Producers for American Crude Exports, or PACE, for short, is made up of more than a dozen independent oil companies who would like to see the decades-old U.S. ban on crude exports overturned, Reuters reports.
The Federal Energy Regulatory Commission staff has cleared the Constitution pipeline on its environmental impact, leaving Commissioners to make the final decision on the project, which is intended to add some 650 million cubic feet of natural gas capacity in New York and New England, FuelFix reports.
If the Federal Energy Regulatory Commission approves changes that PJM Interconnection will suggest to the rules, it’s possible the wholesale electricity market manager might find a way to keep a demand response program going despite legal challenges, E&E reports.
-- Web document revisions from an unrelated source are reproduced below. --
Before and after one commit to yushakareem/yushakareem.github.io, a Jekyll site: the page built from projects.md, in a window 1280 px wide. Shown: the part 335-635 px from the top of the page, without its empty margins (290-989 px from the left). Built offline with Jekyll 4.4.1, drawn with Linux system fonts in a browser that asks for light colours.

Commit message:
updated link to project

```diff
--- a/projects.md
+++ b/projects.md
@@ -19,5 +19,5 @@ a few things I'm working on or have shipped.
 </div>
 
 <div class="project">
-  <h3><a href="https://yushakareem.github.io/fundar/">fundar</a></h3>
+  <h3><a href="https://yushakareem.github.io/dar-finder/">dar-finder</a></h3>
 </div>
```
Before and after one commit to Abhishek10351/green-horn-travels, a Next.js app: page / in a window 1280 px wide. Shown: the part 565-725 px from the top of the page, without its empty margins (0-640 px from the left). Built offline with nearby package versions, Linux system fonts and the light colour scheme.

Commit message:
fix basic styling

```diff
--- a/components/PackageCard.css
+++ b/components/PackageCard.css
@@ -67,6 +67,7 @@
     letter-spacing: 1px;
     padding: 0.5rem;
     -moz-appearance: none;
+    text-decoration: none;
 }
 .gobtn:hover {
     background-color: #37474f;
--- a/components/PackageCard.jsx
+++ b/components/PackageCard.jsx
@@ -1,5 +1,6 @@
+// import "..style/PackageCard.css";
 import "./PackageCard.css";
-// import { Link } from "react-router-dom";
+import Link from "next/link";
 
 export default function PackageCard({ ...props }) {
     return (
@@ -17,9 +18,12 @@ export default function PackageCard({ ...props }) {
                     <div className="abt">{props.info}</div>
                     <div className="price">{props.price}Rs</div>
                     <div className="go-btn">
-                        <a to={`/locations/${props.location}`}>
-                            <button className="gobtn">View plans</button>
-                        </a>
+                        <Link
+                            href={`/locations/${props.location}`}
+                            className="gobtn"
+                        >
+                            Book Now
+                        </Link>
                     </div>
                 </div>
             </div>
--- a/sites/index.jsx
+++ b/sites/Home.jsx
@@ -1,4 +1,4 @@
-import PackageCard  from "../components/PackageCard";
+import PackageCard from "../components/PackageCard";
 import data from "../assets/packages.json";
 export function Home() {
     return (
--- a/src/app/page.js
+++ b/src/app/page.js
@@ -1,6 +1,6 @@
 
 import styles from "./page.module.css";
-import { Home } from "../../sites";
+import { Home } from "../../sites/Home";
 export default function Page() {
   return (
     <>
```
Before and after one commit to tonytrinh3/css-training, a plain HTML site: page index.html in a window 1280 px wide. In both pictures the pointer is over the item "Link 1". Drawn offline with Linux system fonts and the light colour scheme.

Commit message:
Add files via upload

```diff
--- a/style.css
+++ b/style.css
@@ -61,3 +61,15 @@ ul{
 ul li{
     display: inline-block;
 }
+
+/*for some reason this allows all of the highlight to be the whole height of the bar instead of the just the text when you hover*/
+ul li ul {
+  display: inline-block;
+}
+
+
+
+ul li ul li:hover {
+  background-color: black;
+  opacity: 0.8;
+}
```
Rising global supply and sluggish demand were continuing to weigh on oil prices. U.S. benchmark crude for December delivery dropped $1.08 to settle at $81.01 a barrel on the Nymex, $1.74 lower than the price a week ago, while Brent finished at $86.13, a loss of 70 cents on the day and 3 cents less than last Friday’s settlement price, Reuters reports.
ConocoPhillips, alongside partners including BP and Exxon Mobil, has announced what it says is the first new drilling in the North Slope’s Kuparuk River Field in nearly a dozen years, a well to come on line in 2016 that will add 8,000 barrels a day of production, Platts reports.
In one of the most hotly contested and expensive House races in the country, Rep. Nick Rahall, D-W.Va., is battling against Republican candidate Evan Jenkins and powerful conservative groups backed by the Koch brothers, The New York Times reports.
Kristin Jacobs – who has turned in a strong performance in her campaign to be elected to the Florida House of Representatives in a flood-prone Miami district – is one of a number of candidates who are successfully pressing climate change as an issue even when polls say it’s not a top voter concern, The New York Times reports.
Opower says pilot programs run in Vermont and Southern California over the summer, which involved contacting customers to ask them to go easier on their air conditioning and then reporting back to them on how much electricity they saved compared to their neighbors, cut usage by nearly 3 percent on a number of hot days, The Washington Post reports.